• EXERCISE DESCRIPTION:
Pictures aside, print all of the data below exactly as written.

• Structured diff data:
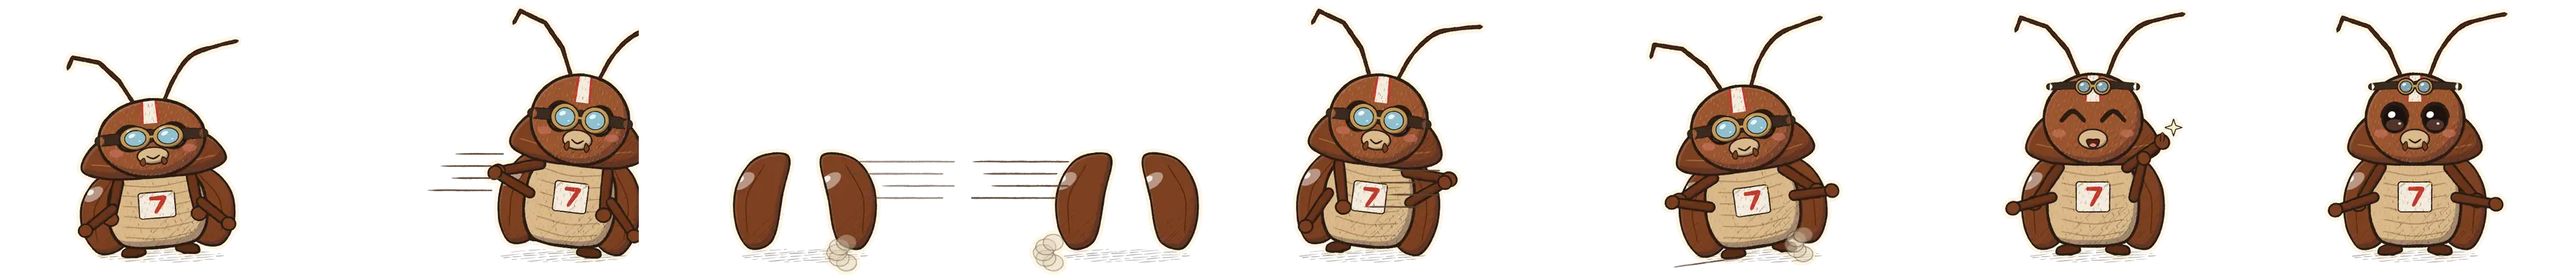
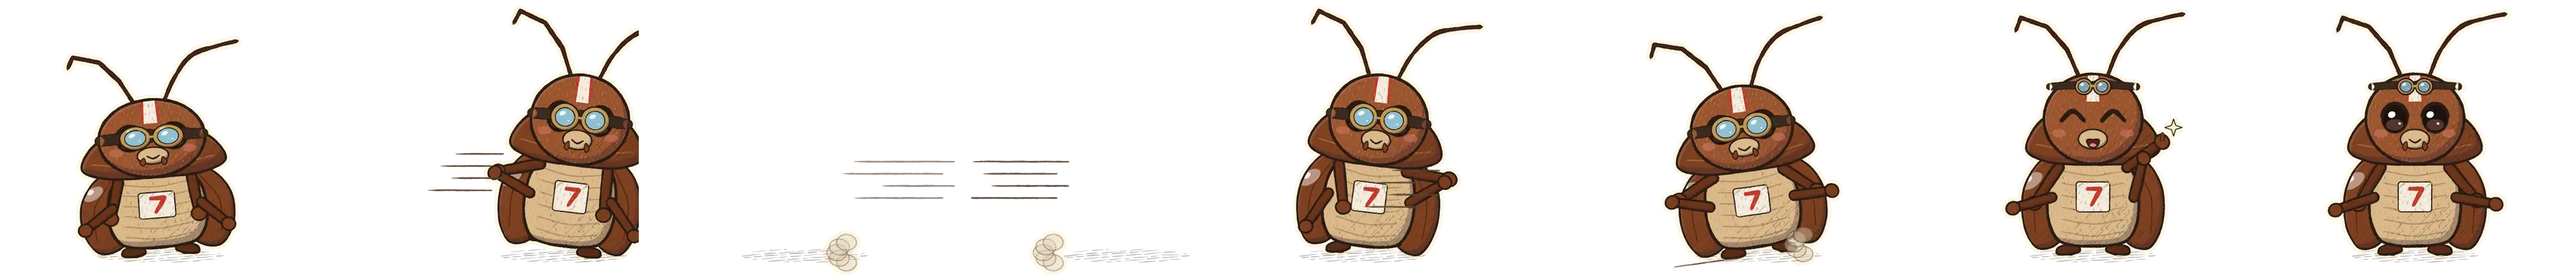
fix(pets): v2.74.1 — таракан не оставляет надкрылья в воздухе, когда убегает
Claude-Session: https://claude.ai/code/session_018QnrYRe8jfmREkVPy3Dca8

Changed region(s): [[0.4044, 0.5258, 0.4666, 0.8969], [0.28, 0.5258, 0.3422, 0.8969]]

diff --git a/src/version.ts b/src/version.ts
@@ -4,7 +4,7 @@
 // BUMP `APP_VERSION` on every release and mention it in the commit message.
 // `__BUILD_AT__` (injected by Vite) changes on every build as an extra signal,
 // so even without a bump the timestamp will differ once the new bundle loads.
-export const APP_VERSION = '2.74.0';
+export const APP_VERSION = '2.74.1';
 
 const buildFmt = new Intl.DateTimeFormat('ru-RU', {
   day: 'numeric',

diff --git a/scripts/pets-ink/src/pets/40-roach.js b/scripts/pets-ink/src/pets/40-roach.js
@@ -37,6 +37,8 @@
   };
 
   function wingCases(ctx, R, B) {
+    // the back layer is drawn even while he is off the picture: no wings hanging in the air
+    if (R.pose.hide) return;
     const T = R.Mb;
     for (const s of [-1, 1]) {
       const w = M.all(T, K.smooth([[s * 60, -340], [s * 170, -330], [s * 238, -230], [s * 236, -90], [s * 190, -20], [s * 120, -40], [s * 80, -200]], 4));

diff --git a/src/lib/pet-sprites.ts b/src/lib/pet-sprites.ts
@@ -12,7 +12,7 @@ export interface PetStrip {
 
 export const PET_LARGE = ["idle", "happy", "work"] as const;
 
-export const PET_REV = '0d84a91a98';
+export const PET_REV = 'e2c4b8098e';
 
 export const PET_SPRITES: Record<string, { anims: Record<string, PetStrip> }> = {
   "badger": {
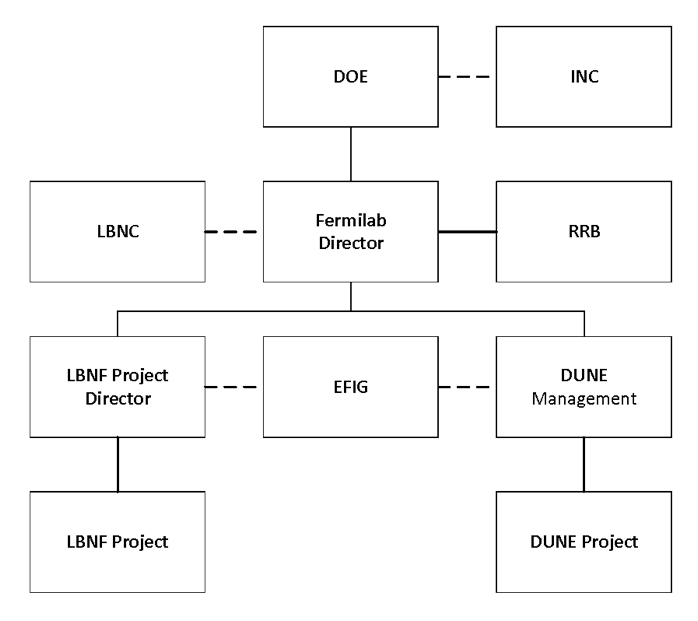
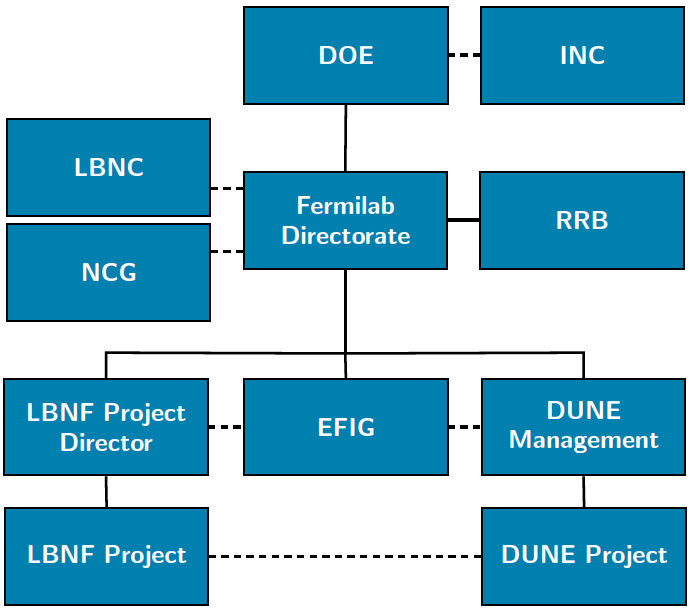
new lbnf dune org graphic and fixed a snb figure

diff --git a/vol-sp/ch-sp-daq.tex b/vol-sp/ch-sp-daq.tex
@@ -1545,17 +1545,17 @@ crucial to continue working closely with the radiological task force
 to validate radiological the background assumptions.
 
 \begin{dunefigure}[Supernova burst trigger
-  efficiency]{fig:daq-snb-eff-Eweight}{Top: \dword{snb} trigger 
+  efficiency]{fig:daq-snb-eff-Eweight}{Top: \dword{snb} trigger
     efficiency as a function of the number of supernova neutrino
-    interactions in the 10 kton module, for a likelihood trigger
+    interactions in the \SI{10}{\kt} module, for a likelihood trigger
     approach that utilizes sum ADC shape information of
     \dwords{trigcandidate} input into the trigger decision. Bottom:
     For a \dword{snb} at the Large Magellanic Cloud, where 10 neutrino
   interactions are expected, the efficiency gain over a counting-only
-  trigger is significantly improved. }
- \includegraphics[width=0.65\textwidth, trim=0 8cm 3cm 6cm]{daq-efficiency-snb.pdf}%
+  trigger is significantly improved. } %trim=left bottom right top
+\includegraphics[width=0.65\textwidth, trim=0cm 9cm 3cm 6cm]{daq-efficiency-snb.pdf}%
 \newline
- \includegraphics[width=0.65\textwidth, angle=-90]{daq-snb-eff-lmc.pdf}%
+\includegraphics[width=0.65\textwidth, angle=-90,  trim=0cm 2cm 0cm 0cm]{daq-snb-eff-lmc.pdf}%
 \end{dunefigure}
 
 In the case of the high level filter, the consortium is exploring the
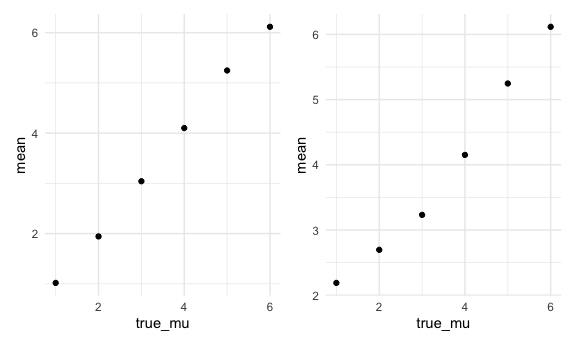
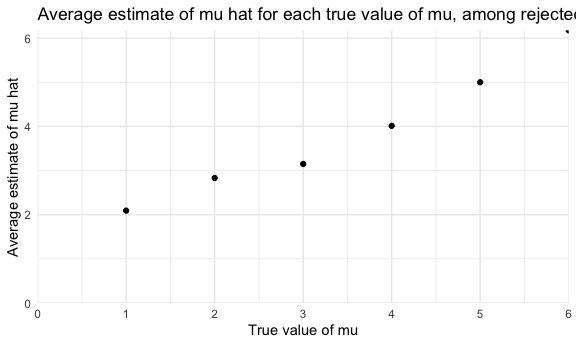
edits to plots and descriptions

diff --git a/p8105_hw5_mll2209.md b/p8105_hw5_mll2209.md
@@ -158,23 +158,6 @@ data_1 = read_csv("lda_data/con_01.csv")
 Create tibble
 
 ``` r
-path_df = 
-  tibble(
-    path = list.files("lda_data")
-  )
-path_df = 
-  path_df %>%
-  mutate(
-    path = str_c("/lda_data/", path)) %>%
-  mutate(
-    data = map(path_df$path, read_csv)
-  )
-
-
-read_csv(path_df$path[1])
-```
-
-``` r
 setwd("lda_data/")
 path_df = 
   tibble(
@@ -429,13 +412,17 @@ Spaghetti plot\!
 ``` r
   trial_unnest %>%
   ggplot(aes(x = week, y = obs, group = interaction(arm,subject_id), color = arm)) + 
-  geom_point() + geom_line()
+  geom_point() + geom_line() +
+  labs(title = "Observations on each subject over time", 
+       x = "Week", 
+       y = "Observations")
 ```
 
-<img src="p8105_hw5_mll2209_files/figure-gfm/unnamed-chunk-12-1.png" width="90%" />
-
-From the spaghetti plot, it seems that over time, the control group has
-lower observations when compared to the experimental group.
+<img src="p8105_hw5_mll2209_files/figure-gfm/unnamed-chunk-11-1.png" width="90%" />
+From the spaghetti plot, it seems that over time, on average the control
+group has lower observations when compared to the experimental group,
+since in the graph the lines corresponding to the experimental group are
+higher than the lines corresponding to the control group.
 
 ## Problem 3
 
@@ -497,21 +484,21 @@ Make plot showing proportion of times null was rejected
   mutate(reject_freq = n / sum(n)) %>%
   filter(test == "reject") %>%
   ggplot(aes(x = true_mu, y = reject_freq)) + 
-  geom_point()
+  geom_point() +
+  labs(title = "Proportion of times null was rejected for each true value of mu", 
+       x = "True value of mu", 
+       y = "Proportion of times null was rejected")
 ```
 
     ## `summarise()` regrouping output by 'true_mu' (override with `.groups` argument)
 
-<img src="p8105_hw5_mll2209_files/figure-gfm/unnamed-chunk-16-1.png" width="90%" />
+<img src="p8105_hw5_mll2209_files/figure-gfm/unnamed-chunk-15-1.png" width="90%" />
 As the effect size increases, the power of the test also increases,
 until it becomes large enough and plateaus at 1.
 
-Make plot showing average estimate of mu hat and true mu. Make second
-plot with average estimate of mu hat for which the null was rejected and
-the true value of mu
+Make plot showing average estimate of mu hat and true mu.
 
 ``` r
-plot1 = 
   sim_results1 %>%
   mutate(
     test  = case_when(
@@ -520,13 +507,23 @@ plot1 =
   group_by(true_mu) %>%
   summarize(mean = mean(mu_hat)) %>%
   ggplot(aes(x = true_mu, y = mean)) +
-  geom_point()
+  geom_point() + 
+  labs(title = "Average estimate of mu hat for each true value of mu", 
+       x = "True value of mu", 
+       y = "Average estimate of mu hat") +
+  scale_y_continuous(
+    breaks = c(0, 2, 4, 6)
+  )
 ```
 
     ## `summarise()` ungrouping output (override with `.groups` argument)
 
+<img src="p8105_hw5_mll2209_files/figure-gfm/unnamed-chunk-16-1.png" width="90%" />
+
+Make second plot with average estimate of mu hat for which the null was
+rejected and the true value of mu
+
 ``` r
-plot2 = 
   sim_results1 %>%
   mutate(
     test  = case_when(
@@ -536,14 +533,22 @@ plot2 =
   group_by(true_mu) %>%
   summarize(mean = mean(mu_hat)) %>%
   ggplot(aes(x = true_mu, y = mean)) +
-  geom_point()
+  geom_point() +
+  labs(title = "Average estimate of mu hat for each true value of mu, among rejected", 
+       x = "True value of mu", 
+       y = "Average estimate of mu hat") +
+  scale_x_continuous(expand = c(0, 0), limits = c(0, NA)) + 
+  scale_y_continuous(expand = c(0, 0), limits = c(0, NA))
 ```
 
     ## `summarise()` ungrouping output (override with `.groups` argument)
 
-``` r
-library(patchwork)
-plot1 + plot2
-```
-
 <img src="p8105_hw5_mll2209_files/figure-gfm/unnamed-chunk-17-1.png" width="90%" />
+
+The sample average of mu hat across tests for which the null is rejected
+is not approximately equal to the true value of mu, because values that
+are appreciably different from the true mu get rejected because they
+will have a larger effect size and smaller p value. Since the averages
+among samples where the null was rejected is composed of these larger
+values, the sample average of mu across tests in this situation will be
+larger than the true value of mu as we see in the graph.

• RESPONSE:
fix(pets): v2.74.1 — таракан не оставляет надкрылья в воздухе, когда убегает
Claude-Session: https://claude.ai/code/session_018QnrYRe8jfmREkVPy3Dca8

Changed region(s): [[0.4044, 0.5258, 0.4666, 0.8969], [0.28, 0.5258, 0.3422, 0.8969]]

diff --git a/src/version.ts b/src/version.ts
@@ -4,7 +4,7 @@
 // BUMP `APP_VERSION` on every release and mention it in the commit message.
 // `__BUILD_AT__` (injected by Vite) changes on every build as an extra signal,
 // so even without a bump the timestamp will differ once the new bundle loads.
-export const APP_VERSION = '2.74.0';
+export const APP_VERSION = '2.74.1';
 
 const buildFmt = new Intl.DateTimeFormat('ru-RU', {
   day: 'numeric',

diff --git a/scripts/pets-ink/src/pets/40-roach.js b/scripts/pets-ink/src/pets/40-roach.js
@@ -37,6 +37,8 @@
   };
 
   function wingCases(ctx, R, B) {
+    // the back layer is drawn even while he is off the picture: no wings hanging in the air
+    if (R.pose.hide) return;
     const T = R.Mb;
     for (const s of [-1, 1]) {
       const w = M.all(T, K.smooth([[s * 60, -340], [s * 170, -330], [s * 238, -230], [s * 236, -90], [s * 190, -20], [s * 120, -40], [s * 80, -200]], 4));

diff --git a/src/lib/pet-sprites.ts b/src/lib/pet-sprites.ts
@@ -12,7 +12,7 @@ export interface PetStrip {
 
 export const PET_LARGE = ["idle", "happy", "work"] as const;
 
-export const PET_REV = '0d84a91a98';
+export const PET_REV = 'e2c4b8098e';
 
 export const PET_SPRITES: Record<string, { anims: Record<string, PetStrip> }> = {
   "badger": {
new lbnf dune org graphic and fixed a snb figure

diff --git a/vol-sp/ch-sp-daq.tex b/vol-sp/ch-sp-daq.tex
@@ -1545,17 +1545,17 @@ crucial to continue working closely with the radiological task force
 to validate radiological the background assumptions.
 
 \begin{dunefigure}[Supernova burst trigger
-  efficiency]{fig:daq-snb-eff-Eweight}{Top: \dword{snb} trigger 
+  efficiency]{fig:daq-snb-eff-Eweight}{Top: \dword{snb} trigger
     efficiency as a function of the number of supernova neutrino
-    interactions in the 10 kton module, for a likelihood trigger
+    interactions in the \SI{10}{\kt} module, for a likelihood trigger
     approach that utilizes sum ADC shape information of
     \dwords{trigcandidate} input into the trigger decision. Bottom:
     For a \dword{snb} at the Large Magellanic Cloud, where 10 neutrino
   interactions are expected, the efficiency gain over a counting-only
-  trigger is significantly improved. }
- \includegraphics[width=0.65\textwidth, trim=0 8cm 3cm 6cm]{daq-efficiency-snb.pdf}%
+  trigger is significantly improved. } %trim=left bottom right top
+\includegraphics[width=0.65\textwidth, trim=0cm 9cm 3cm 6cm]{daq-efficiency-snb.pdf}%
 \newline
- \includegraphics[width=0.65\textwidth, angle=-90]{daq-snb-eff-lmc.pdf}%
+\includegraphics[width=0.65\textwidth, angle=-90,  trim=0cm 2cm 0cm 0cm]{daq-snb-eff-lmc.pdf}%
 \end{dunefigure}
 
 In the case of the high level filter, the consortium is exploring the
edits to plots and descriptions

diff --git a/p8105_hw5_mll2209.md b/p8105_hw5_mll2209.md
@@ -158,23 +158,6 @@ data_1 = read_csv("lda_data/con_01.csv")
 Create tibble
 
 ``` r
-path_df = 
-  tibble(
-    path = list.files("lda_data")
-  )
-path_df = 
-  path_df %>%
-  mutate(
-    path = str_c("/lda_data/", path)) %>%
-  mutate(
-    data = map(path_df$path, read_csv)
-  )
-
-
-read_csv(path_df$path[1])
-```
-
-``` r
 setwd("lda_data/")
 path_df = 
   tibble(
@@ -429,13 +412,17 @@ Spaghetti plot\!
 ``` r
   trial_unnest %>%
   ggplot(aes(x = week, y = obs, group = interaction(arm,subject_id), color = arm)) + 
-  geom_point() + geom_line()
+  geom_point() + geom_line() +
+  labs(title = "Observations on each subject over time", 
+       x = "Week", 
+       y = "Observations")
 ```
 
-<img src="p8105_hw5_mll2209_files/figure-gfm/unnamed-chunk-12-1.png" width="90%" />
-
-From the spaghetti plot, it seems that over time, the control group has
-lower observations when compared to the experimental group.
+<img src="p8105_hw5_mll2209_files/figure-gfm/unnamed-chunk-11-1.png" width="90%" />
+From the spaghetti plot, it seems that over time, on average the control
+group has lower observations when compared to the experimental group,
+since in the graph the lines corresponding to the experimental group are
+higher than the lines corresponding to the control group.
 
 ## Problem 3
 
@@ -497,21 +484,21 @@ Make plot showing proportion of times null was rejected
   mutate(reject_freq = n / sum(n)) %>%
   filter(test == "reject") %>%
   ggplot(aes(x = true_mu, y = reject_freq)) + 
-  geom_point()
+  geom_point() +
+  labs(title = "Proportion of times null was rejected for each true value of mu", 
+       x = "True value of mu", 
+       y = "Proportion of times null was rejected")
 ```
 
     ## `summarise()` regrouping output by 'true_mu' (override with `.groups` argument)
 
-<img src="p8105_hw5_mll2209_files/figure-gfm/unnamed-chunk-16-1.png" width="90%" />
+<img src="p8105_hw5_mll2209_files/figure-gfm/unnamed-chunk-15-1.png" width="90%" />
 As the effect size increases, the power of the test also increases,
 until it becomes large enough and plateaus at 1.
 
-Make plot showing average estimate of mu hat and true mu. Make second
-plot with average estimate of mu hat for which the null was rejected and
-the true value of mu
+Make plot showing average estimate of mu hat and true mu.
 
 ``` r
-plot1 = 
   sim_results1 %>%
   mutate(
     test  = case_when(
@@ -520,13 +507,23 @@ plot1 =
   group_by(true_mu) %>%
   summarize(mean = mean(mu_hat)) %>%
   ggplot(aes(x = true_mu, y = mean)) +
-  geom_point()
+  geom_point() + 
+  labs(title = "Average estimate of mu hat for each true value of mu", 
+       x = "True value of mu", 
+       y = "Average estimate of mu hat") +
+  scale_y_continuous(
+    breaks = c(0, 2, 4, 6)
+  )
 ```
 
     ## `summarise()` ungrouping output (override with `.groups` argument)
 
+<img src="p8105_hw5_mll2209_files/figure-gfm/unnamed-chunk-16-1.png" width="90%" />
+
+Make second plot with average estimate of mu hat for which the null was
+rejected and the true value of mu
+
 ``` r
-plot2 = 
   sim_results1 %>%
   mutate(
     test  = case_when(
@@ -536,14 +533,22 @@ plot2 =
   group_by(true_mu) %>%
   summarize(mean = mean(mu_hat)) %>%
   ggplot(aes(x = true_mu, y = mean)) +
-  geom_point()
+  geom_point() +
+  labs(title = "Average estimate of mu hat for each true value of mu, among rejected", 
+       x = "True value of mu", 
+       y = "Average estimate of mu hat") +
+  scale_x_continuous(expand = c(0, 0), limits = c(0, NA)) + 
+  scale_y_continuous(expand = c(0, 0), limits = c(0, NA))
 ```
 
     ## `summarise()` ungrouping output (override with `.groups` argument)
 
-``` r
-library(patchwork)
-plot1 + plot2
-```
-
 <img src="p8105_hw5_mll2209_files/figure-gfm/unnamed-chunk-17-1.png" width="90%" />
+
+The sample average of mu hat across tests for which the null is rejected
+is not approximately equal to the true value of mu, because values that
+are appreciably different from the true mu get rejected because they
+will have a larger effect size and smaller p value. Since the averages
+among samples where the null was rejected is composed of these larger
+values, the sample average of mu across tests in this situation will be
+larger than the true value of mu as we see in the graph.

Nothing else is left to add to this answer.